II. Nidāna Vagga
13. Abhisamaya Saɱyutta
Connected Discourses on the Breakthrough
Translated by Bhikkhu Bodhi
Copyright Wisdom Publications.
Reproduced with permission.
On one occasion the Blessed One was dwelling at Sāvathi in Jeta's Grove, Anāthapiṇḍika's Park.
"Bhikkhus, what do you think, which is more: the little bit of soil that I have taken up in my fingernail or this great earth?"
[pts][than][olds] "Venerable sir, the great earth is more. The little bit of soil that the Blessed One has taken up in his fingernail is trifling. It does not amount to a hundredth part, or a thousandth part, or a hundred thousandth part of the great earth."
[pts][than][olds] "So too, bhikkhus, for a noble disciple, a person accomplished in view who has made the breakthrough, the suffering that has been destroyed and eliminated is more, while that which remains is trifling. The latter does not amount to a hundredth part,  or a thousandth part, or a hundred thousandth part of the former mass of suffering that has been destroyed and eliminated, as there is a maximum of seven more lives.
The expression diṭṭhisampanna denotes one who has seen the truth ofthe Dhamma, beginning with the sotāpanna. See the closing paragraph of 12:27, etc. MN III 64, 16-65, 12, and AN III 438-40 list various qualities of the diṭṭhisampanna, e.g., being incapable of regarding any formation as permanent, etc., being incapable of parricide and matricide, etc. Spk glosses abhisametāvino: "for one who abides having made the breakthrough to thenoble truths by means of wisdom" (paññāya ariyasaccāni abhisametvā ṭhitassa). On abhisamaya, see n. 13.
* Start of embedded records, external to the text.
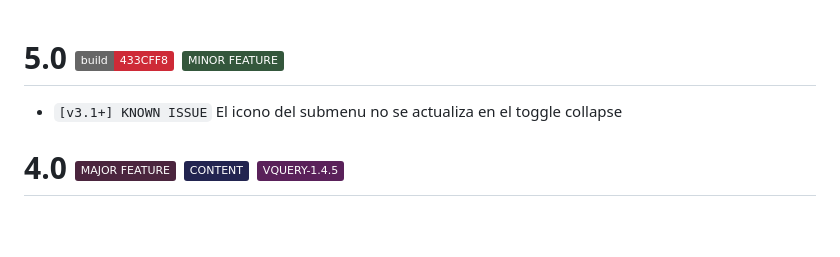
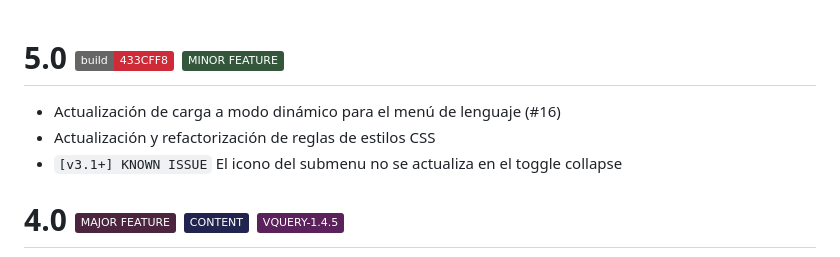
Before and after one commit to esckelethor/knotes, a Markdown page: CHANGELOG.md, the part around the change. Drawn GitHub-style; badges without logos; blank space fills up the shorter version.

Commit message:
update changelog build

```diff
--- a/CHANGELOG.md
+++ b/CHANGELOG.md
@@ -1,4 +1,6 @@
 # 5.0 ![BUILD](https://img.shields.io/badge/build-433CFF8-black?labelColor=666&color=CE2A37) ![MINOR_FEATURE](https://img.shields.io/badge/MINOR%20FEATURE-34573C)
+- Actualización de carga a modo dinámico para el menú de lenguaje (#16)
+- Actualización y refactorización de reglas de estilos CSS
 - `[v3.1+] KNOWN ISSUE` El icono del submenu no se actualiza en el toggle collapse
 
 # 4.0 ![MAJOR_FEATURE](https://img.shields.io/badge/MAJOR%20FEATURE-4B253E) ![CONTENT](https://img.shields.io/badge/CONTENT-222450) ![VQUERY](https://img.shields.io/badge/VQUERY--1.4.5-5A215A)
```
Spk: What is the suffering that has been destroyed? That which might have arisen if the first path had not been developed. The suffering that might have arisenin the plane of misery during the next seven existences, and that which might have arisen anywhere at all beginning with the eighth rebirth — all that has been destroyed.
Both dhammābhisamaya and dhammacakkhupaṭilābha signify the attainment of stream-entry. On the benefit of stream-entry, see Dhp 178.